Thou shall not employ cartoonish or one-dimensional characters. James observed the biggest shift in detective fiction to be readers demanding more depth of character.
James boldly criticized Christie for characters lacking psychological depth, preferring instead to emphasize the puzzle.
When I introduced one into a book myself, I was careful to point out beforehand that the house had belonged to Catholics in penal times. Milne’s secret passage in the Red House Mystery is hardly fair; if a modern house were so equipped – and it would be villainously expensive – all the countryside would be quite certain to know about it. No hitherto undiscovered poisons may be used, nor any appliance which will need a long scientific explanation at the end. Austin Freeman, have the minor medical blemish; you have to go through a long science lecture at the end of the story in order to understand how clever the mystery was. I only offer it as a fact of observation that, if you are turning over the pages of a book and come across some mention of ‘the slit-like eyes of Chin Loo’, you had best put it down at once; it is bad.
There may be undiscovered poisons with quite unexpected reactions on the human system, but they have not been discovered yet, and until they are they must not be utilized in fiction; it is not cricket.
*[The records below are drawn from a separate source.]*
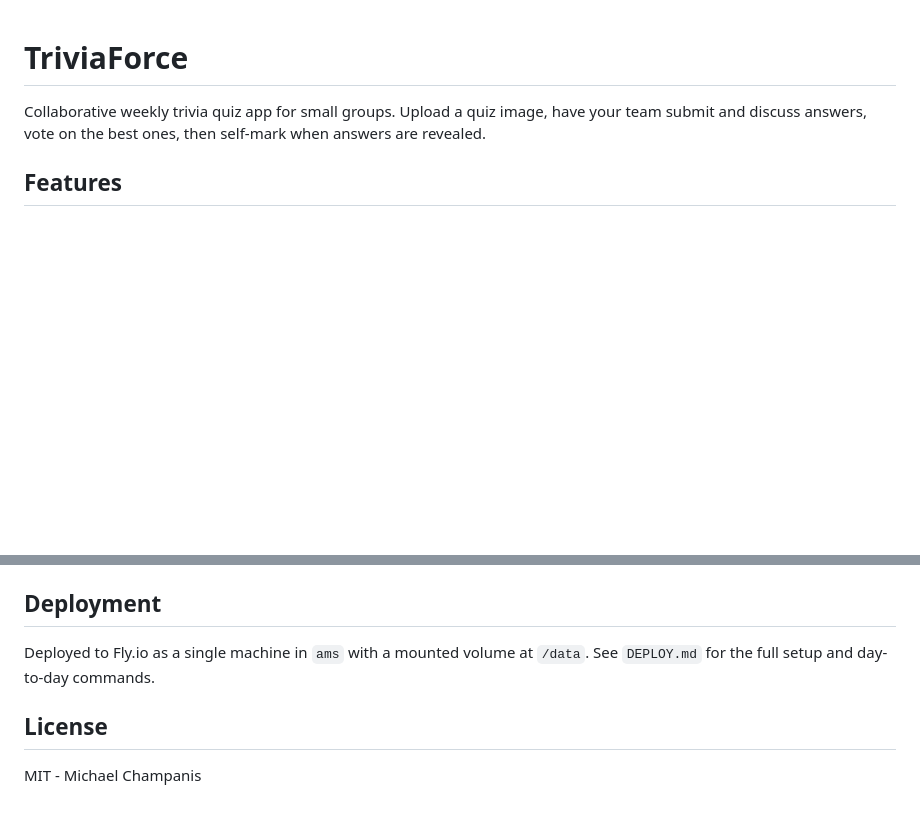
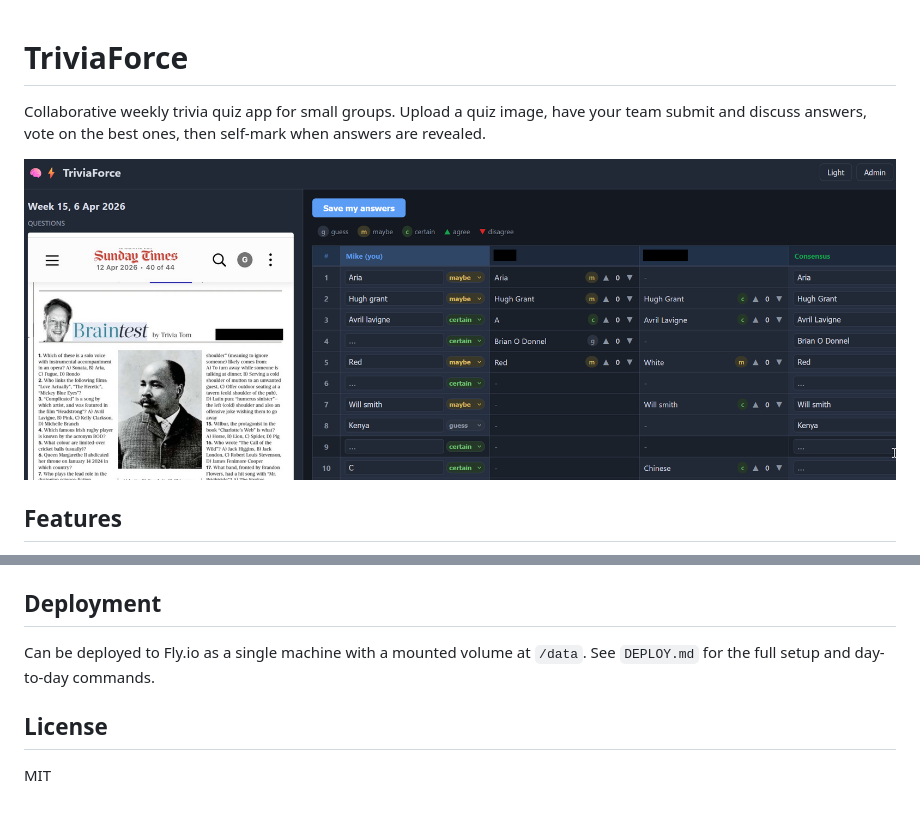
Before and after one commit to mchampanis/triviaforce, a Markdown page: README.md, 2 parts joined by grey strips. GitHub-like rendering; pictures changed too: assets/screenshot.png (added); blank space fills up the shorter version.

Commit message:
tweak: add site icon, add screenshot

```diff
--- a/README.md
+++ b/README.md
@@ -1,6 +1,8 @@
 # TriviaForce
 
 Collaborative weekly trivia quiz app for small groups. Upload a quiz image, have your team submit and discuss answers, vote on the best ones, then self-mark when answers are revealed.
+
+![TriviaForce screenshot](assets/screenshot.png)
 
 ## Features
 
@@ -31,9 +33,9 @@ The server reads config from `.env`. See `.env.example` for available options.
 
 ## Deployment
 
-Deployed to Fly.io as a single machine in `ams` with a mounted volume at
+Can be deployed to Fly.io as a single machine with a mounted volume at
 `/data`. See `DEPLOY.md` for the full setup and day-to-day commands.
 
 ## License
 
-MIT - Michael Champanis
+MIT
```
Also changed, not shown: 2 other files.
The only exception which occurs to my mind – there are probably others – is Lord Ernest Hamilton’s Four Tragedies of Memworth. No accident must ever help the detective, nor must he ever have an unaccountable intuition which proves to be right.
In the classroom, she handles heated arguments with a mixture of passion and humor that is extremely contagious.
Ronald Knox (1888-1957) was an English priest who moonlighted as a well-regarded author of detective novels and short stories. Knox’s essay (originally dated February 28, 1929), was later reprinted as “The Detective Story Decalogue” in 1946.
It would appear that one of the reasons Father Knox’s Ten Commandments are still so well-known today is the fact that modern readers continue to devour the classics—after all, Agatha Christie does maintain her place as the bestselling novelist of all time.
However, consider the following suggested rules for today’s detective fiction author.
Of Christie, James says, “Above all she is a literary conjuror who places her pasteboard characters face downwards and shuffles them with practiced cunning.” While plot and puzzle-solving remain paramount, these flat, hum-drum characters are no longer enough for today’s modern reader.
Thou shalt strive to create a detective who has flaws.